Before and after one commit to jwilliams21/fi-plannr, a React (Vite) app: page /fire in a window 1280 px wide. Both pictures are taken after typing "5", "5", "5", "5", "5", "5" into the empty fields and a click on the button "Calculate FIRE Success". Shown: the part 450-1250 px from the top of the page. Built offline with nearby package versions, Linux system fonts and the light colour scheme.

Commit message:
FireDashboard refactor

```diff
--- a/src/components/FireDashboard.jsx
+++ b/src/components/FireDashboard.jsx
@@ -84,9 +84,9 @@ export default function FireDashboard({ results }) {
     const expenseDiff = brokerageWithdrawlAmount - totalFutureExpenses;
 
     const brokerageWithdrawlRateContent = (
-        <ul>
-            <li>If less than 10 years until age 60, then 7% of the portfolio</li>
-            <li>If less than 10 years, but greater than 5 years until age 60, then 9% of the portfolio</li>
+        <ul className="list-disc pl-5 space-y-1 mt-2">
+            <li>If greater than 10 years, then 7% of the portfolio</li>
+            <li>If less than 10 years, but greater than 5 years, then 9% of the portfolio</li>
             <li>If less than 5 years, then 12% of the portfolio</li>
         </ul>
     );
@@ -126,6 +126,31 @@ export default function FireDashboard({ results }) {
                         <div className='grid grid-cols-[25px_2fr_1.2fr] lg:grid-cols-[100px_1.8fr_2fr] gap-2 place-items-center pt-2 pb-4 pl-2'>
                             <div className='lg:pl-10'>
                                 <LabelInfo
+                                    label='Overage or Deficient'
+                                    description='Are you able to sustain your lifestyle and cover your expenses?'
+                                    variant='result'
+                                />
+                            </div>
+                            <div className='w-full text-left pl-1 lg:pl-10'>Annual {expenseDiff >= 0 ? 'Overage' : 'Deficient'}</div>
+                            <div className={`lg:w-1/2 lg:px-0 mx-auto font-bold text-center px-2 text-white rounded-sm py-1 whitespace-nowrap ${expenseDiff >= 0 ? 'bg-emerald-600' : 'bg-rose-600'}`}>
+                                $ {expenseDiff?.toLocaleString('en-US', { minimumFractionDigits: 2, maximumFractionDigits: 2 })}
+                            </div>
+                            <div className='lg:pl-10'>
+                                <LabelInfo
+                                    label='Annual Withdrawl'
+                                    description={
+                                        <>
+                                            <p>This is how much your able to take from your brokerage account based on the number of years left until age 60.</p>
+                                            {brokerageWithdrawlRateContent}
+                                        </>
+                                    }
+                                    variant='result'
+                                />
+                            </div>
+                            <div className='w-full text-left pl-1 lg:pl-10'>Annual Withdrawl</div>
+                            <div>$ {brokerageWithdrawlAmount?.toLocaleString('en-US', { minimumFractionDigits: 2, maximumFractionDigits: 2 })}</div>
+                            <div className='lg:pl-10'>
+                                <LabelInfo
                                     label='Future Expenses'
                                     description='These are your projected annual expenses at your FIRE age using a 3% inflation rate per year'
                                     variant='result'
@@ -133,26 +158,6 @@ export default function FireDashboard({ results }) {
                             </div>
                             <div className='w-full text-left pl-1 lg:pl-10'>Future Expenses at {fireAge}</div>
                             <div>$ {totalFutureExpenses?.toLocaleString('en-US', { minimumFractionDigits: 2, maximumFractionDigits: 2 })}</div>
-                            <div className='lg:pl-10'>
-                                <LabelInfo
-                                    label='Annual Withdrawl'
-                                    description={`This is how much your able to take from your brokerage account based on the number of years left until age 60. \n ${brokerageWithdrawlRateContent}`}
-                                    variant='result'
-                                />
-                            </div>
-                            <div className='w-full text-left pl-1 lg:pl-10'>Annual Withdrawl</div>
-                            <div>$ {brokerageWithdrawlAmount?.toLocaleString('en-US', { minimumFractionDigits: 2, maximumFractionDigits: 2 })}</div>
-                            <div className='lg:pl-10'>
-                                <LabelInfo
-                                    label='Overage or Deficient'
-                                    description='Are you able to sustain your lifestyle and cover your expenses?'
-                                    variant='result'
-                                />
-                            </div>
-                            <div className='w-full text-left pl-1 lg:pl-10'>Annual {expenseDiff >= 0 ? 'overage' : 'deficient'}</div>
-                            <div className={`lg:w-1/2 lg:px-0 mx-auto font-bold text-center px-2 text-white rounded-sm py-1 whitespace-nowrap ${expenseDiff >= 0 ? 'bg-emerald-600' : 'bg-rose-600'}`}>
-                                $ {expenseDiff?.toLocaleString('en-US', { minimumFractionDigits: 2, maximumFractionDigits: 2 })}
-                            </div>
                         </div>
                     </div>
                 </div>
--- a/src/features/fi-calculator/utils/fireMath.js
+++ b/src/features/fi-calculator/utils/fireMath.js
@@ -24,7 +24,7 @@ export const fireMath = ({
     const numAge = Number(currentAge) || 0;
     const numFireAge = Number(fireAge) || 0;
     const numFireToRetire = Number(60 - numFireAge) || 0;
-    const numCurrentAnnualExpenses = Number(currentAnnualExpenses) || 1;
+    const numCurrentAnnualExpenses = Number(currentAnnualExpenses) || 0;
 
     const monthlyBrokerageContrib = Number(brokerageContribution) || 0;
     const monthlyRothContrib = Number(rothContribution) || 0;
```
+ + +
→ Task objective
Pull out every line of the entries that includes the word "until".

→ Task output
-            <li>If less than 10 years until age 60, then 7% of the portfolio</li>
-            <li>If less than 10 years, but greater than 5 years until age 60, then 9% of the portfolio</li>
+                                            <p>This is how much your able to take from your brokerage account based on the number of years left until age 60.</p>
-                                    description={`This is how much your able to take from your brokerage account based on the number of years left until age 60. \n ${brokerageWithdrawlRateContent}`}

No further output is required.